Here are five pages that every church website should have to help visitors.
Who are you and what are you all about? Visitors want to know about the people they might meet if they come along to one of your services or events. You can help them by providing photos of what your church looks like.
Make sure that you talk about what people can expect when they come along to your church.
Do you serve tea and coffee? Is there a children’s programme? Is your entrance accessible?
The better you can help potential visitors understand you, the more likely they are to come and visit.
Provide a range of ways to get in touch with the right people. For example, if a parent has a question about the children’s or youth activities, could you provide a way for them to contact those responsible for these areas of work?
Calendar and events
It’s important to clearly display what your church is getting up to, both during the week and on a Sunday.
Perhaps you can create a calendar on your website and add your service and events that way.
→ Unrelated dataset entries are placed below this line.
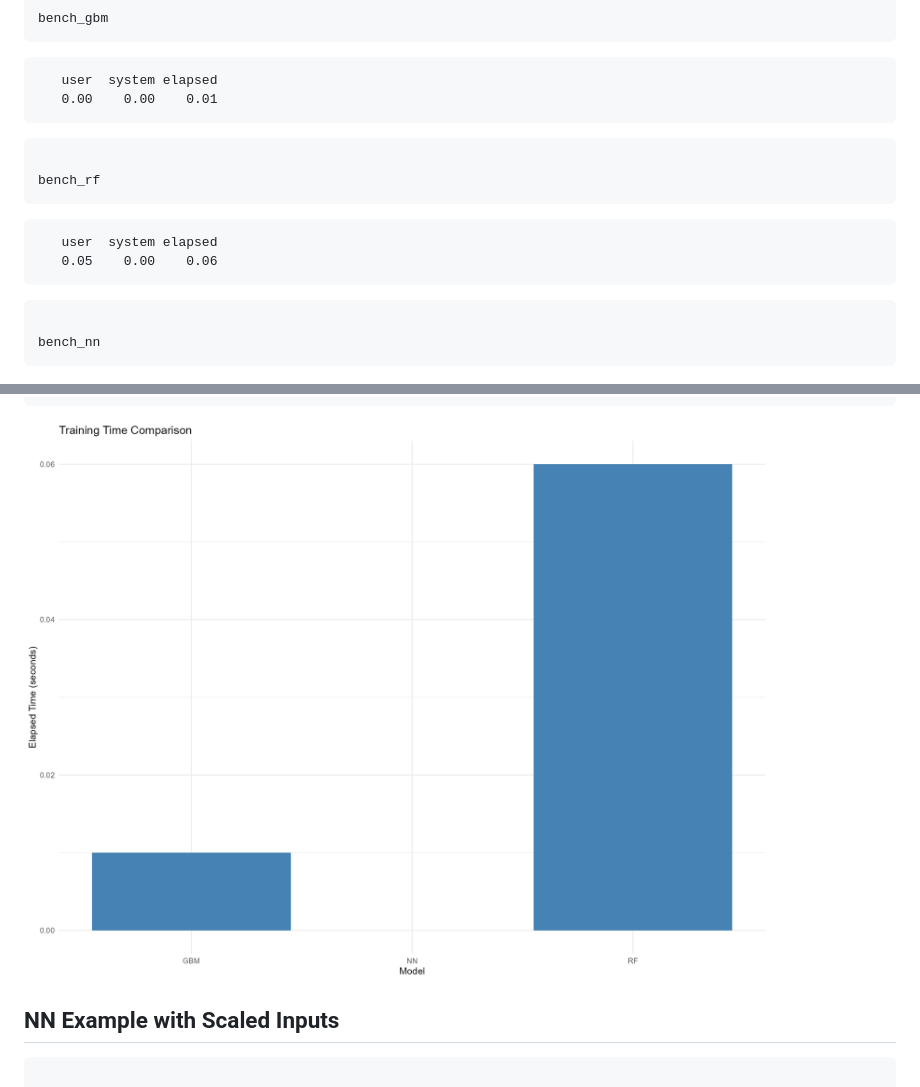
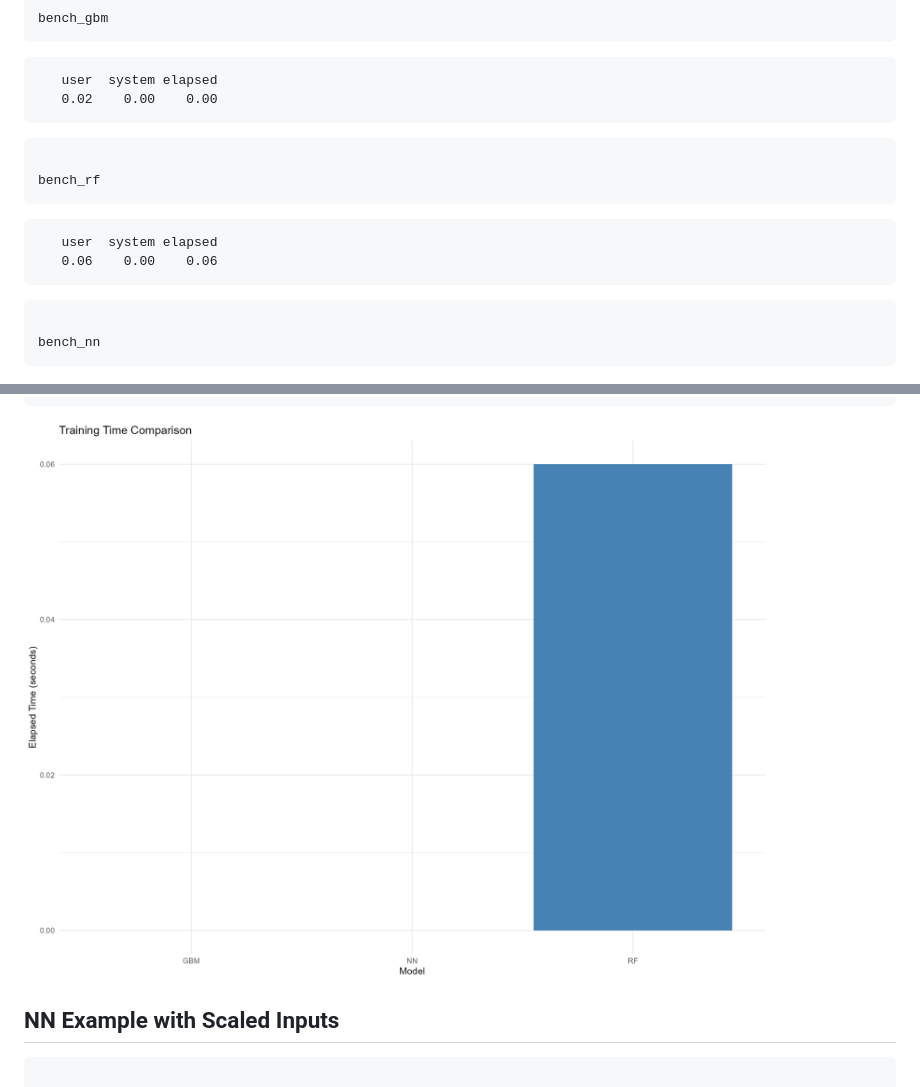
Before and after one commit to NicJC/GradBoostR, a Markdown page: docs/articles/GradBoostR.md, 2 parts joined by grey strips. GitHub-like rendering; pictures changed too: docs/articles/Figures/benchmark-plot-1.png.

````diff
--- a/docs/articles/GradBoostR.md
+++ b/docs/articles/GradBoostR.md
@@ -330,7 +330,7 @@ bench_gbm
 ```
 
        user  system elapsed
-       0.00    0.00    0.01
+       0.02    0.00    0.00
 
 ``` r
 
@@ -338,7 +338,7 @@ bench_rf
 ```
 
        user  system elapsed
-       0.05    0.00    0.06
+       0.06    0.00    0.06
 
 ``` r
 
````
Also changed, not shown: docs/index.md (+3 -0 lines), vignettes/Figures/benchmark-plot-1.png, 6 other files.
If not, you could have a simple page that lists the regular times of your Sunday services and then any special or one-off events below.
It’s a good idea to write a short sentence about what people can expect to find at each of these services or events. For example, is your 9am service quieter and more reflective? Is your 10.30am service a family service with a children’s programme running alongside? Make sure you help people to decide which service or event is right for them.
Probably the most useful page for a visitor to your church website is the one that gives them everything they need to know.
You’ll want to have some kind of message, welcoming them to your website and extending the invitation to a service or event taking place (along with where and when those are!) as well as some general information about the church and activities that take place. You could provide a map that shows where your church is located and ways they could use to get in touch if they’re thinking about coming along. Here are some other helpful things to think about including:
- Parking information
- Children’s information
- Service times
- When is tea and coffee served?
- Service length
- Photos or a video from your service
- Vicar and leadership team details
Although it’s not strictly a page, having the ability to manage cookies on a website is more important than ever. Now that the GDPR framework is in place, it’s important to ensure your website meets any data law requirements, specifically when it comes to cookies. You can read more about cookies on the Information Commissioner’s Office website.
For Church of England churches, The House of Bishops advice is to ensure that safeguarding arrangements are clearly visible on the front page of your church website. This could be one sentence on your front page, saying: ‘For safeguarding enquiries about our church, please get in touch via our contact page on our website.’ with a link to your contact page.
This is a brief guide to help you start thinking about your website and the people it serves. If you are planning a new website, or making changes to your existing one, and would like more detailed advice, please get in touch with Eleanor Ledesma, Digital Support Enabler.